Yes, we still have some time to wait till movie theaters open. Sadly, as the US is seeing by the uptick in COVID cases, many states are re-evaluating their reopening of businesses and indoor businesses are staying closed much longer. The good news is, though there may not be theaters to flock to yet–there ARE new films being released and many of them are surprisingly good and very relevant for these times we’re in.
It’s been wonderful to see people using this enforced down time to learn more about the experience of growing up black in America. There are new films out that showcase a wide variety of black lives: soldiers, entertainers, politicians, activists and transgender people of color. Here’s a small selection and a new way to stream that you might not have utilized.

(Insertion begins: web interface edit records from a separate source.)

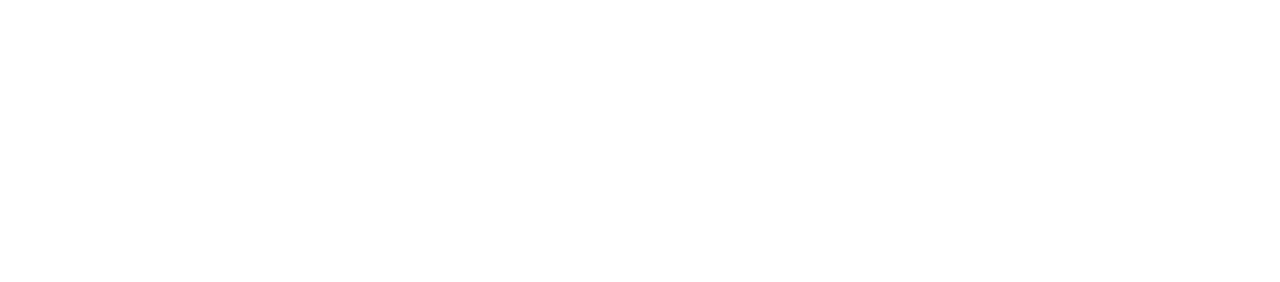
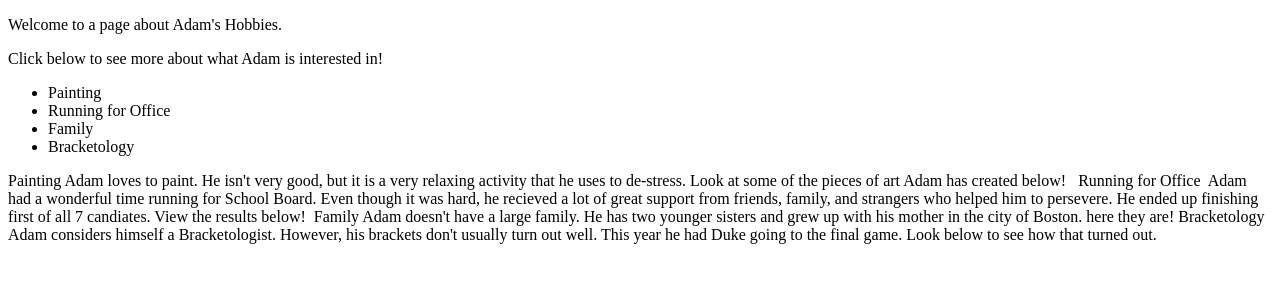
Before and after one commit to AdamCodeCode/html-me-something2, a plain HTML site: page index.html in a window 1280 px wide. Drawn offline with Linux system fonts and the light colour scheme.

Commit message:
input core elements

```diff
--- a/index.html
+++ b/index.html
@@ -1,11 +1,51 @@
+
+
 <!DOCTYPE html>
 
 <head>
-    <title>
+    <title>Adam's Hobbies</title>
+
+</head>
+
+    <body>
+        <p>Welcome to a page about Adam's Hobbies.</p>
+        <p2>Click below to see more about what Adam is interested in!</p2>
         <ul>
-            <li>
+            <li>Painting</li>
+            <li>Running for Office</li>
+            <li>Family</li>
+            <li>Bracketology</li>
+        </ul>
 
-            </li>
-        </ul>
-    </title>
-</head>
+
+        <p3>Painting</p2>
+            <p3>
+                Adam loves to paint. He isn't very good, but it is a very relaxing activity that he uses to de-stress. Look at some of the pieces of art Adam has created below!
+            </p3>
+
+            <img src="">
+            <img src="">
+
+
+        <p2>Running for Office</p2>
+            <img src="">
+            <p3>
+                Adam had a wonderful time running for School Board. Even though it was hard, he recieved a lot of great support from friends, family, and strangers who helped him to persevere. He ended up finishing first of all 7 candiates. View the results below!
+            </p3>
+            <img src="">
+
+
+        <p2>Family</p2>
+            <p3>
+                Adam doesn't have a large family. He has two younger sisters and grew up with his mother in the city of Boston. here they are!
+            </p3>
+
+        <p2>Bracketology</p2>
+
+            <p3>
+                Adam considers himself a Bracketologist. However, his brackets don't usually turn out well. This year he had Duke going to the final game. Look below to see how that turned out.
+            </p3>
+            <img src="">
+
+
+    </body>
```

One way to watch new movies is to check out the Virtual Cinemas from many art house theaters. You may have one in your area. Here in Beacon, NY, I can stream films on the Story Screen website. I’m going to watch Whose Streets (trailer), the powerful documentary about the Ferguson uprising. The film received a standing ovation at Sundance Film Festival and left people in tears and full of renewed energy to tackle racism.
In Colorado, Denver Film Society runs the SIE Film Center and they have a new digital platform where you can watch new releases. You simply login at Denver Film dot org and click Virtual Cinema. Check out one of the new documentaries: Ella Fitzgerald, It’s Just One of Those Things (trailer, also on Netflix) or the one on Congressman John Lewis: John Lewis: Good Trouble. (trailer) Vanity Fair calls John Lewis: Good Trouble, “the documentary America needs right now”. Members pay $11 and Non-Members pay $13.
If you feel like you’ve seen everything on offer on Netflix, think again. There’s a new Spike Lee film, Da 5 Bloods (trailer) and an eye-opening new documentary about transgender representation in the media called Disclosure (trailer). This documentary is so timely. Did you notice the brightly-colored Google Doodle on Monday? It was in honor of Marsha P. Johnson, a transgender activist. You may have heard that there’s been a lot of attention called to #BlackTransLivesMatter. There was a 3,000 person protest in Washington, DC. Why now? Why is this such an important issue?
Disclosure features Laverne Cox, actor, producer and writer known for her Emmy-nominated role on Orange is the New Black. This insightful documentary looks back at problematic representation of transgender men and women in media. Instead of shaming the audience for having been entertained by cross-dressing men or wagging a finger at us for not realizing that even modern portrayals of trans-individuals are flawed at best, and tragic at worst – the film instead gives us trans individuals talking about how those representations affected them. Instead of sad tale of lives lost and statistics, director Sam Feder wisely chose to let those living those lives to enlighten us.
Drawing a line from early comic representation to films like Boys Don’t Cry and Silence of the Lambs–actors, models and dancers share how seeing someone like themselves on screen affected their lives. Did an offensive portrayal drive them deeper in the closet or a more sensitive nuanced role help them feel validated? It’s tragic to think that black transwomen, in particular, have been murdered for trying to simply live their lives. It’s an urgent crisis. Two women were killed in mid-June, Riah Milton in Ohio and Dominique “Rem’Mie” Fells in Pennsylvania. At least 14 transgender or gender non-conforming people have been violently killed in 2020 alone (Human Rights Campaign). In 2019, at least 26 transgender or gender non-conforming people were violently killed, the majority of whom were Black transgender women.
As trans representation in films and television shows increases, there’s the hope that more people will understand what life is like for someone born in the wrong gendered body. And once educated, feel some empathy and not fear what they don’t understand. This new documentary, Disclosure is a step in the right direction. I hope a lot of people will watch it on Netflix.